The name Matwaala evokes bonding and bonhomie, fun and funk, creative adventure and freedom, artistic assertiveness and non-conformity. A Hindi/Urdu word, it was the name of a radical literary magazine edited by the poet Nirala from Kolkata a century ago. Matwaala is used for someone who is drunk, but the word is used more often in a transferred sense, for someone who is a free spirit.
Concerned about the visibility of South Asian poets in the American poetry scene, university reading series, and representation in anthologies and syllabi, we were inspired to initiate a collective. Though the core mission may be perceived as idealistic or even somber, Matwaala, materialized in a weirdly magical way in Austin. The idea of a poetry festival emerged after an editorial project we co-edited for www.museindia.com. The issue focused on a project involving Diaspora artists and poets that generated the idea for sustained collaboration and initiatives. A festival was its magnification, and appeared, erected on a shoestring budget propelled by enthusiasm and faith in 2015. The first festival/collective drew to its fold a group of poets, Saleem Peeradina, Pramila Venkateswaran, Ravi Shankar, Sasha Parmasad and Varshs Saraiya Shah. Joie de vivre, friendship and a sense of community have become the hallmark of the festival that seeks to establish a paradigm based not on hierarchies but on solidarity, offering readings by established and emerging poets, youth forums, papers and panel discussions.

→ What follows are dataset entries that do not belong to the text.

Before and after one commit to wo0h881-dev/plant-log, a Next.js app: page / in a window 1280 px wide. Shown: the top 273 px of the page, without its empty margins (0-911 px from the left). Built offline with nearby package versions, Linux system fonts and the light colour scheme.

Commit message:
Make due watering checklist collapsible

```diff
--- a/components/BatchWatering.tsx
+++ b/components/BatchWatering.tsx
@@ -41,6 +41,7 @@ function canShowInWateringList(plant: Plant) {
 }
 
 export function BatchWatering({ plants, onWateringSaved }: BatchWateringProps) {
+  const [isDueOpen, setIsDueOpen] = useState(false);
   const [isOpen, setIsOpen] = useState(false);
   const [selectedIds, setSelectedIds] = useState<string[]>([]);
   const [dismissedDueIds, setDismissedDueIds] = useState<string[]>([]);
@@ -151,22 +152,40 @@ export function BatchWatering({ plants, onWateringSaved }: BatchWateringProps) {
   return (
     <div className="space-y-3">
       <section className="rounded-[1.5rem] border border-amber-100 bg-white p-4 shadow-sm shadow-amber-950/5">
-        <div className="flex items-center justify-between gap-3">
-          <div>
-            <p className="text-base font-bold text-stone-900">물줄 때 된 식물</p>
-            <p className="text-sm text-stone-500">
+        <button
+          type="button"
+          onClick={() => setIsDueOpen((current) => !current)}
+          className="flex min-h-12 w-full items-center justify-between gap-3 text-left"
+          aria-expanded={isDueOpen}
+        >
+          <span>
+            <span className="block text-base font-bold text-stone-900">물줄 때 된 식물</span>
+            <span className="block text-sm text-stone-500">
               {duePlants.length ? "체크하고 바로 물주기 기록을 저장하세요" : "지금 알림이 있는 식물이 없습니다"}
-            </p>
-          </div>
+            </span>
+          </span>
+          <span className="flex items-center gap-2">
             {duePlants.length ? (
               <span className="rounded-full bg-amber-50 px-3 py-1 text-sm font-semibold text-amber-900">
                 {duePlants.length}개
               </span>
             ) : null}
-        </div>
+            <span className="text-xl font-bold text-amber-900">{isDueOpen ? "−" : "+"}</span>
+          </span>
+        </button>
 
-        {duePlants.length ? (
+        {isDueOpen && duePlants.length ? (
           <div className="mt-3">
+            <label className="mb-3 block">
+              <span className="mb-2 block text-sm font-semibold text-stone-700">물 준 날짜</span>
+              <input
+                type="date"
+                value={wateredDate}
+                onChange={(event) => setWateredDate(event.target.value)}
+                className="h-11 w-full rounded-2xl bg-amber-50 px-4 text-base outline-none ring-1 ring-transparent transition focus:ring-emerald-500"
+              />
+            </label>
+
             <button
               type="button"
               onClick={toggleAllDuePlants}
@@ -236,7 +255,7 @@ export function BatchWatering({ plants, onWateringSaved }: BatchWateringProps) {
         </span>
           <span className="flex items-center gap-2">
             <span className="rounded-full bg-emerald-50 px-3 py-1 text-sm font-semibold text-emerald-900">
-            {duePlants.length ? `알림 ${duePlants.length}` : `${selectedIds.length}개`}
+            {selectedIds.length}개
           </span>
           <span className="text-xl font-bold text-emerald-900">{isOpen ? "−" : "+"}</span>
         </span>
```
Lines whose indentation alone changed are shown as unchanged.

In 2019 Matwaala launched its website, branding, and e-anthology, hosted readings in NYU, Hunter College and NCC. It received sponsorship from Poets & Writers and hosted South Asian diaspora poets from the UK.